My paper, “Grindr: Browsing and Geolocating Sexiness” was accepted to the 2012 Theorizing The Web Conference in April! This conference seeks to assemble a multi-disciplinary group of scholars interestes in exploring how the Web both influences and is influenced by the social.
The quest for actualization and interconnection within socially mediated realities, such as Facebook, Linkedin, OkCupid, and Grindr, is linked with an individual’s desire for pleasure and power. Drawing from Sigmund Freud’s book Civilization and Its Discontents and Michel Foucault’s concept of space and power, my paper examines how Grindr, an all gay male location-based social network application for mobile phones, is altering the space and time of sexual relationships and the way users signify or survey their sexuality.

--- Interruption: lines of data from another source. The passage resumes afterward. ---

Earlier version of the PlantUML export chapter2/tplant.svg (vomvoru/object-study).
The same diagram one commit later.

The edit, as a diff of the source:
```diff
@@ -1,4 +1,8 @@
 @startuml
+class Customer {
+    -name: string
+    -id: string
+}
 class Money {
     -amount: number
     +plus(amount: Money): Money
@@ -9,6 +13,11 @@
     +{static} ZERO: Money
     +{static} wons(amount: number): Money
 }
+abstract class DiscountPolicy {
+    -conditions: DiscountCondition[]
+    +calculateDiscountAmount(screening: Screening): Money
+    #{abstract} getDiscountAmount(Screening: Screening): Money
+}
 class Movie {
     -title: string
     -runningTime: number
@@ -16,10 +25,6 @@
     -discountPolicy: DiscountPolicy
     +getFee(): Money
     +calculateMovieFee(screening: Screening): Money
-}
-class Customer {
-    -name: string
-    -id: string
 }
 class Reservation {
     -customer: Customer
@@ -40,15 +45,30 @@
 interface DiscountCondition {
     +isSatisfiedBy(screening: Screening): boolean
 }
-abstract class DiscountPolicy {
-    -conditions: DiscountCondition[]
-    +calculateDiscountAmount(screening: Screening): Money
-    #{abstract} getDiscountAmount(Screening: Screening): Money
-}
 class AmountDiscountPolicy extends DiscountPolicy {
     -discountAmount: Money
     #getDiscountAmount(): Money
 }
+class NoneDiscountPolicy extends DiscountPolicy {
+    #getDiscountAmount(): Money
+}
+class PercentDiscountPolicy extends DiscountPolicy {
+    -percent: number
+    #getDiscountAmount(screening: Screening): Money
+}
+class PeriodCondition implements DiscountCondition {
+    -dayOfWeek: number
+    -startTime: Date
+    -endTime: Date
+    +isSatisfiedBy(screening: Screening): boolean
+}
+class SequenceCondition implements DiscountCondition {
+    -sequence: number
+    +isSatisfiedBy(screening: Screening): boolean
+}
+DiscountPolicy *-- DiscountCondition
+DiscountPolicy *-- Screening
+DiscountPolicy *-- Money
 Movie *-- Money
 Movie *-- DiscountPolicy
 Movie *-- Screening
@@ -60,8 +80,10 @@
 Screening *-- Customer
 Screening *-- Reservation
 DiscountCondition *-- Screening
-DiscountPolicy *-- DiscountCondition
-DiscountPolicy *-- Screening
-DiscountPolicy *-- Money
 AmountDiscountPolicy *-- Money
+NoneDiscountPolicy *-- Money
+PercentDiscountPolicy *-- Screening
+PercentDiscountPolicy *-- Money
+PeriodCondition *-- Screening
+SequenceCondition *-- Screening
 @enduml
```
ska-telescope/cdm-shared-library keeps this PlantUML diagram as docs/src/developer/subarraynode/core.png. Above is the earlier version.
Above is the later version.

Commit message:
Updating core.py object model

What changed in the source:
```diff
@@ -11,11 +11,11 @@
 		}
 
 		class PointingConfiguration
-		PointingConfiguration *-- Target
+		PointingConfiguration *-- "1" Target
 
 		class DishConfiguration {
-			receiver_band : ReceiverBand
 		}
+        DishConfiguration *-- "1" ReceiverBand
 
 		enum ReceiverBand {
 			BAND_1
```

Grindr, as a heterotopic space of otherness, is able to surpass the limits of Victorian ideology by liberating sex from the confines of the home. However, it also controls and represses the individual’s desire for physical sex through the censorship provided by the culture’s super-ego and the guilt produced by the ego. This paper seeks to answer the following question: What is it that users of Grindr ultimately desire from this technology and how is this desire regulated or maintained by civilization?
This year they are also calling artists to participate. I took this opportunity to suggest playing the short film I wrote, Over & Out. The film explores the way we wrap ourselves around technology to communicate with others, as well as the way we recycle memories and meaning into our new technical objects. If you are not into speaking panels, you should come check out my film!